EXERCISE DIRECTIONS: Search each line below for "может", then return the lines where it appears.

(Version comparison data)

Content starts

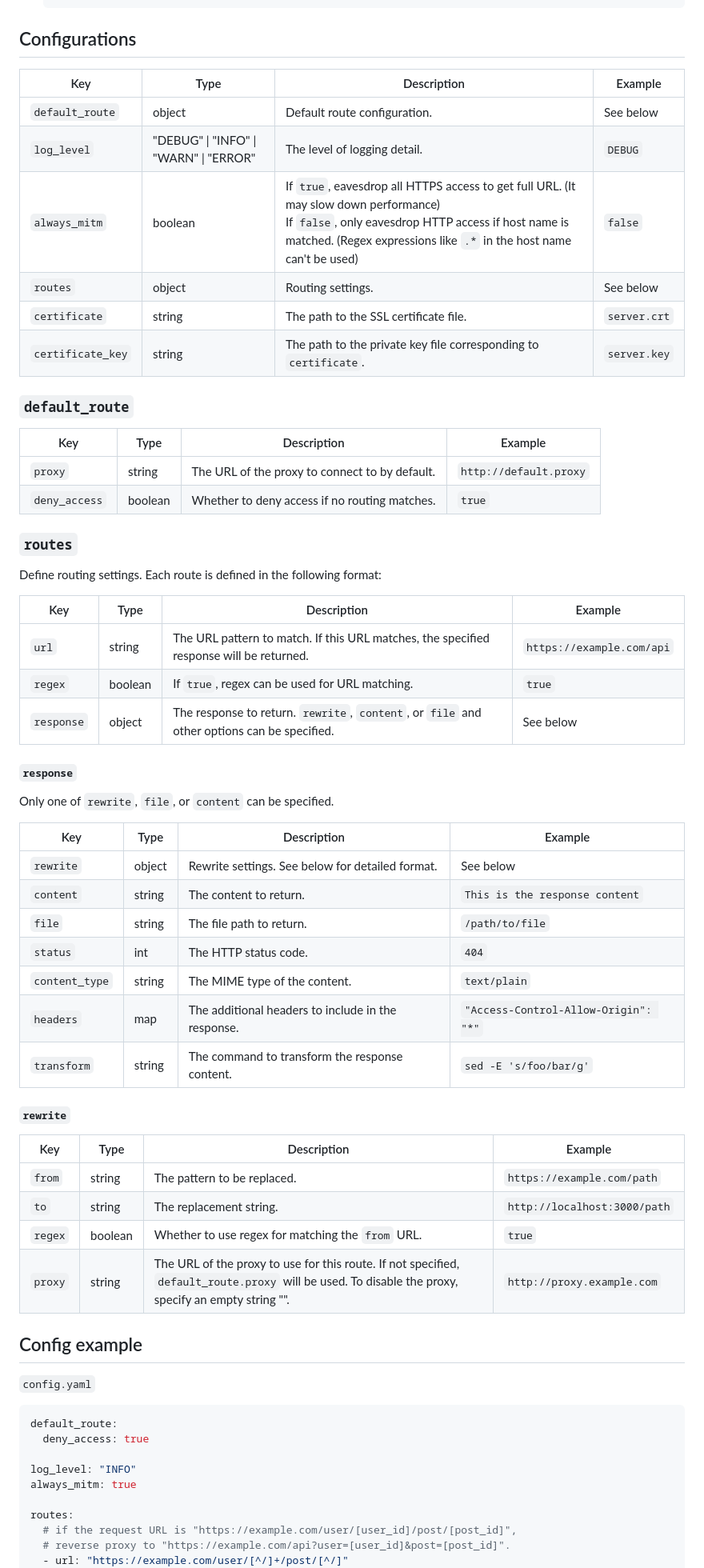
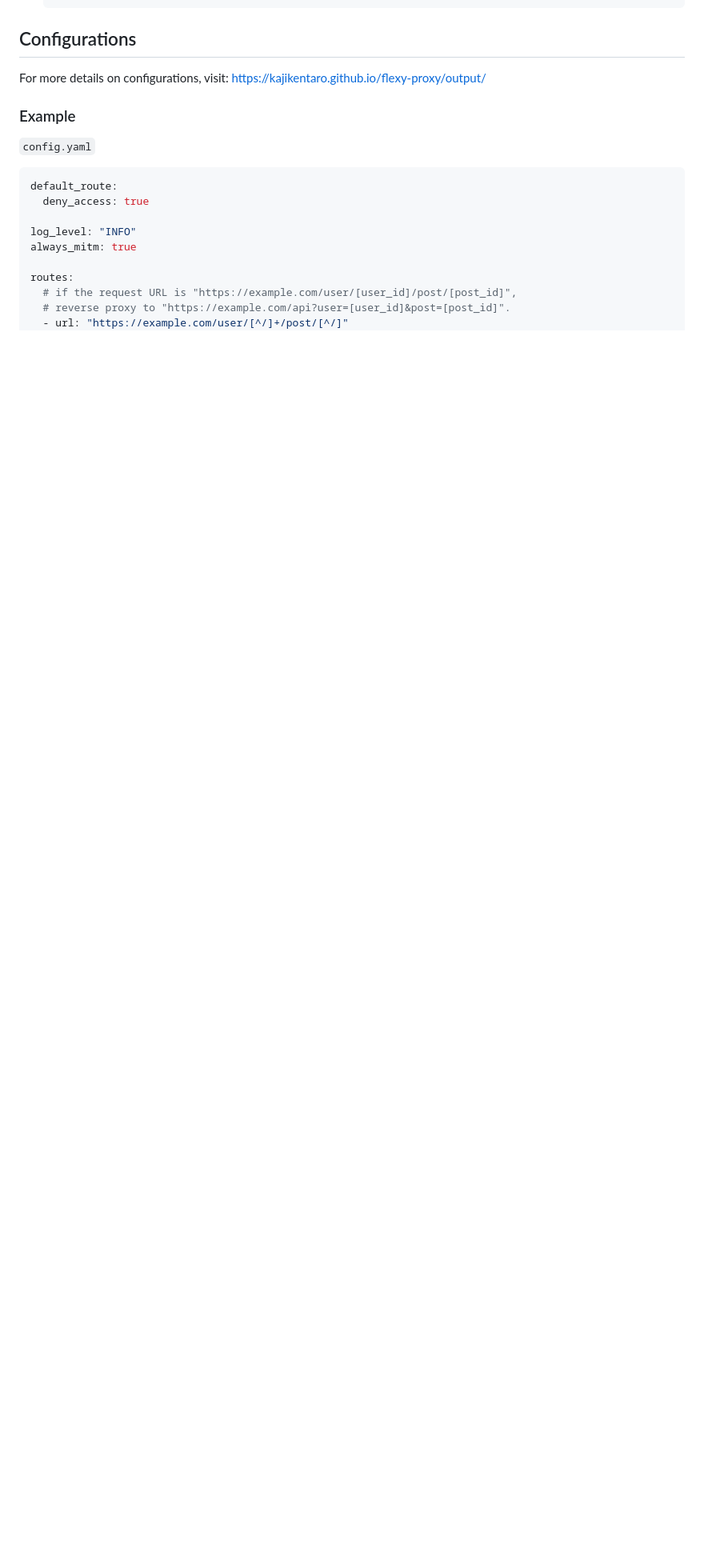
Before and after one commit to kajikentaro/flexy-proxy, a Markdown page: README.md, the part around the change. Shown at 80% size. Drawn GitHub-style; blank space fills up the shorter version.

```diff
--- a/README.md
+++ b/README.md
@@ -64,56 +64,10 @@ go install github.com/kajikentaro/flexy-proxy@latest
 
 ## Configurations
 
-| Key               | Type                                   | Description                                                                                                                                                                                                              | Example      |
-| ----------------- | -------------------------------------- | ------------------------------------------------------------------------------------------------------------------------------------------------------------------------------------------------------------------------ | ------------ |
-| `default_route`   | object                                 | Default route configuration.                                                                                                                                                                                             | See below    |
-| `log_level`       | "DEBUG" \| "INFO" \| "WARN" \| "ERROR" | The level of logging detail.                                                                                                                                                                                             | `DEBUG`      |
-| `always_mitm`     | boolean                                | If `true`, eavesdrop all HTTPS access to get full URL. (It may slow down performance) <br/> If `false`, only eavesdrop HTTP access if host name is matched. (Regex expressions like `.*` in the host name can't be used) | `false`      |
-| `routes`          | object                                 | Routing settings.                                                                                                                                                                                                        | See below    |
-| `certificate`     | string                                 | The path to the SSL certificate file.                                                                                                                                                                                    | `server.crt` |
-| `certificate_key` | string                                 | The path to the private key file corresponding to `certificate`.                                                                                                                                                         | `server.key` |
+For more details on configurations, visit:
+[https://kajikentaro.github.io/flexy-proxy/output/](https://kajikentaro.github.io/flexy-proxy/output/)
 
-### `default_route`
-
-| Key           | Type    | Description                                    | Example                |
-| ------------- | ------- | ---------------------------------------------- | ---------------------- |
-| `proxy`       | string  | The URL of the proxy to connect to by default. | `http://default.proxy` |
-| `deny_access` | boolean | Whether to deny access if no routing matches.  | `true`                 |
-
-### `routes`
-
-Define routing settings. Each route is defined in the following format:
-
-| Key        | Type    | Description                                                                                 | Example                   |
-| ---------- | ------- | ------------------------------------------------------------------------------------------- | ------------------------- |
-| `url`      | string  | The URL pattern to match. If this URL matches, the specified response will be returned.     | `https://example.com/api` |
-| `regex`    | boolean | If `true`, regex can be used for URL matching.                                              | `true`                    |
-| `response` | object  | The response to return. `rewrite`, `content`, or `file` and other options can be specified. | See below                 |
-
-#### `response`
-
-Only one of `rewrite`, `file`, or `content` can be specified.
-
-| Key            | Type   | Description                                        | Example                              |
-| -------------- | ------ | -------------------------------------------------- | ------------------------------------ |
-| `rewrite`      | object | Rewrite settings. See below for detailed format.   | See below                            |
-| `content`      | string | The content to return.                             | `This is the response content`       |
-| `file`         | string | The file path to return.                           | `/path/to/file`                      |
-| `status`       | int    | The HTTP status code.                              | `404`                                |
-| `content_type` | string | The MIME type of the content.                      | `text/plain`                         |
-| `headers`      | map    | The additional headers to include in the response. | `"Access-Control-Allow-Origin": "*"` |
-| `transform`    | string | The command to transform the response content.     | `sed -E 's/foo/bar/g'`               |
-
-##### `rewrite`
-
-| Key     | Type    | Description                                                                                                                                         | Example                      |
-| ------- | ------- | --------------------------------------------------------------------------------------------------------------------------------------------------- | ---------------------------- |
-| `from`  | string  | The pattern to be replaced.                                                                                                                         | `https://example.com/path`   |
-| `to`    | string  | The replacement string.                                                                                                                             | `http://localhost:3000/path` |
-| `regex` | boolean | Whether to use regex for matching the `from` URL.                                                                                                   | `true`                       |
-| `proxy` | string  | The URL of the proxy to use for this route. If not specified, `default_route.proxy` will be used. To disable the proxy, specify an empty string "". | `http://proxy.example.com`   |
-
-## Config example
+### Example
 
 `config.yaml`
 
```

Content ends
Content starts

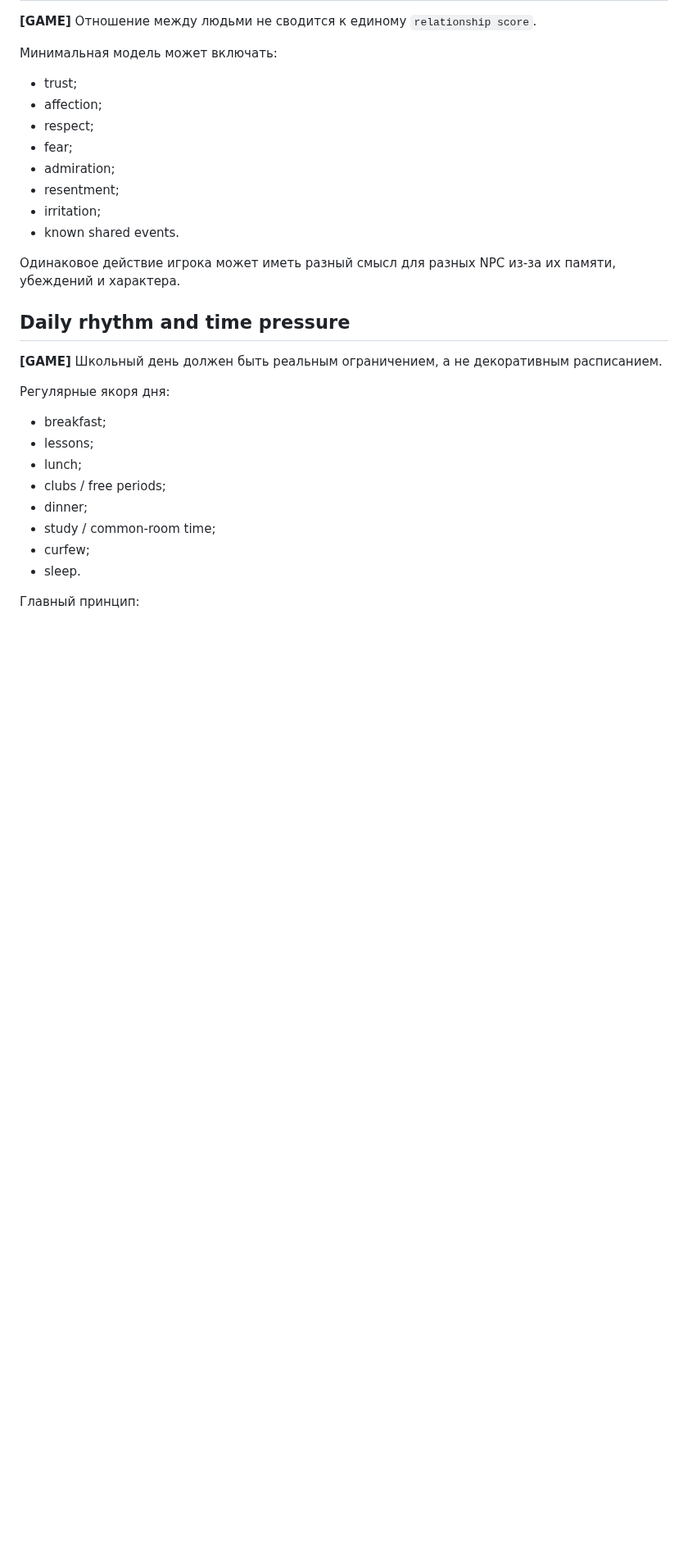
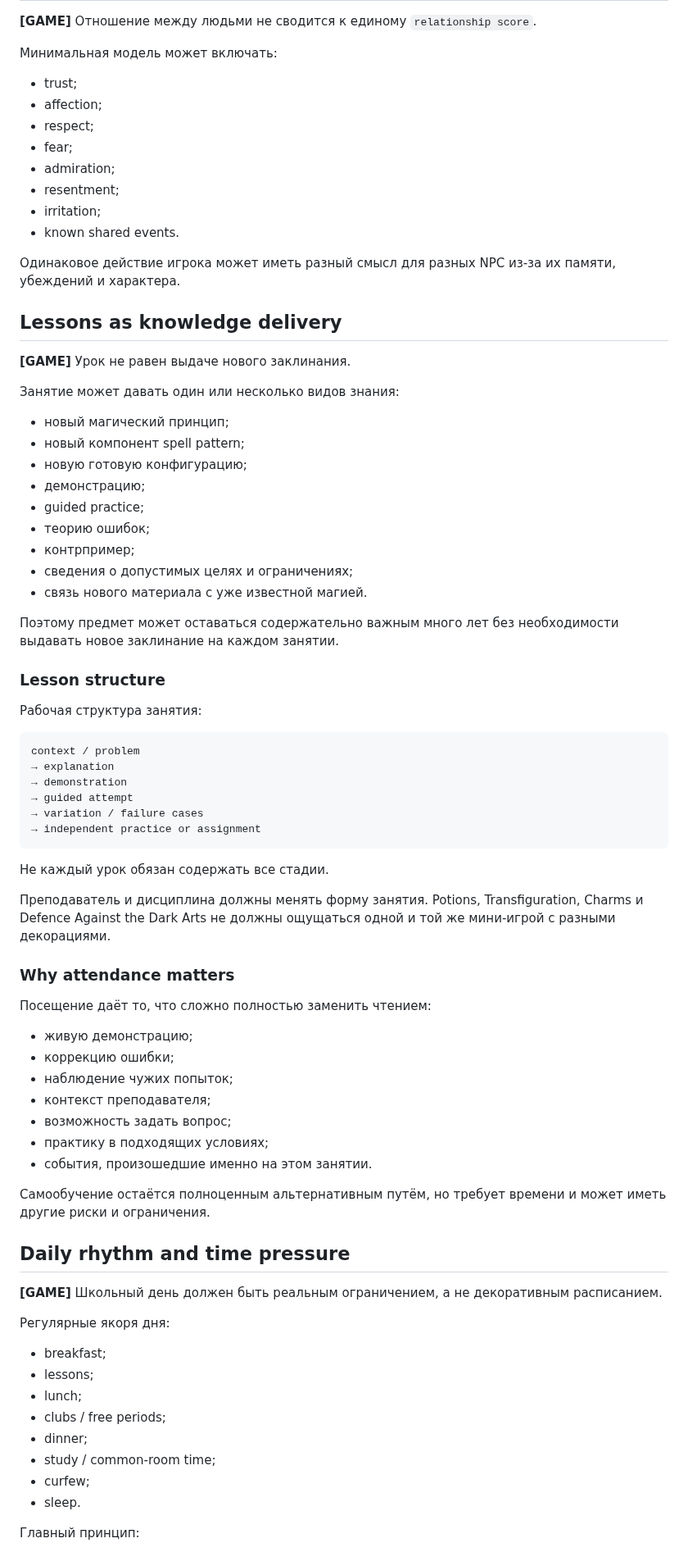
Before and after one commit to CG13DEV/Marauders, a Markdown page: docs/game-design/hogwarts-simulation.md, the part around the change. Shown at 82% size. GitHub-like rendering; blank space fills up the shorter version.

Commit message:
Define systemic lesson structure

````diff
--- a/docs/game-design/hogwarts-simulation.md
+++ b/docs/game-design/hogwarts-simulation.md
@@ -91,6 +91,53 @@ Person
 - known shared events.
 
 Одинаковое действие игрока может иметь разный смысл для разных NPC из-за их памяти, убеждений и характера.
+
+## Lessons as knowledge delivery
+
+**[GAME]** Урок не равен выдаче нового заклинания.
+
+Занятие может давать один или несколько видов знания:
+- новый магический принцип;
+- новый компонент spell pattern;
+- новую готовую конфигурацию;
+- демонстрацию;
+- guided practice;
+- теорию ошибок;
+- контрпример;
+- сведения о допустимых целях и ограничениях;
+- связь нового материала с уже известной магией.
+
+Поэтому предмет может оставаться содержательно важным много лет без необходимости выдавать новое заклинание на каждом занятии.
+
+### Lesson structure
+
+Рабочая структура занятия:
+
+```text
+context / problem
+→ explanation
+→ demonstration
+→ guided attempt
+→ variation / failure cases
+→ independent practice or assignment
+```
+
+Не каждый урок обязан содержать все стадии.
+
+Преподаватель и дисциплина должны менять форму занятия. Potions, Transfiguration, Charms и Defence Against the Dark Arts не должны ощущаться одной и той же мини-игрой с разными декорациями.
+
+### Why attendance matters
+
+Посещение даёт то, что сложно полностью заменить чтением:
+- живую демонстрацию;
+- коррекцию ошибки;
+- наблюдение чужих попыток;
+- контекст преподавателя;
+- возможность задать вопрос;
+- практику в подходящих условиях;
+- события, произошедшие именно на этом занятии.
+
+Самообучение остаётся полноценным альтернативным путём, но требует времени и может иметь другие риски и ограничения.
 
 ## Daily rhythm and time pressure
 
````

Content ends

WRITTEN SOLUTION:
 Одинаковое действие игрока может иметь разный смысл для разных NPC из-за их памяти, убеждений и характера.
+Занятие может давать один или несколько видов знания:
+Поэтому предмет может оставаться содержательно важным много лет без необходимости выдавать новое заклинание на каждом занятии.
+Самообучение остаётся полноценным альтернативным путём, но требует времени и может иметь другие риски и ограничения.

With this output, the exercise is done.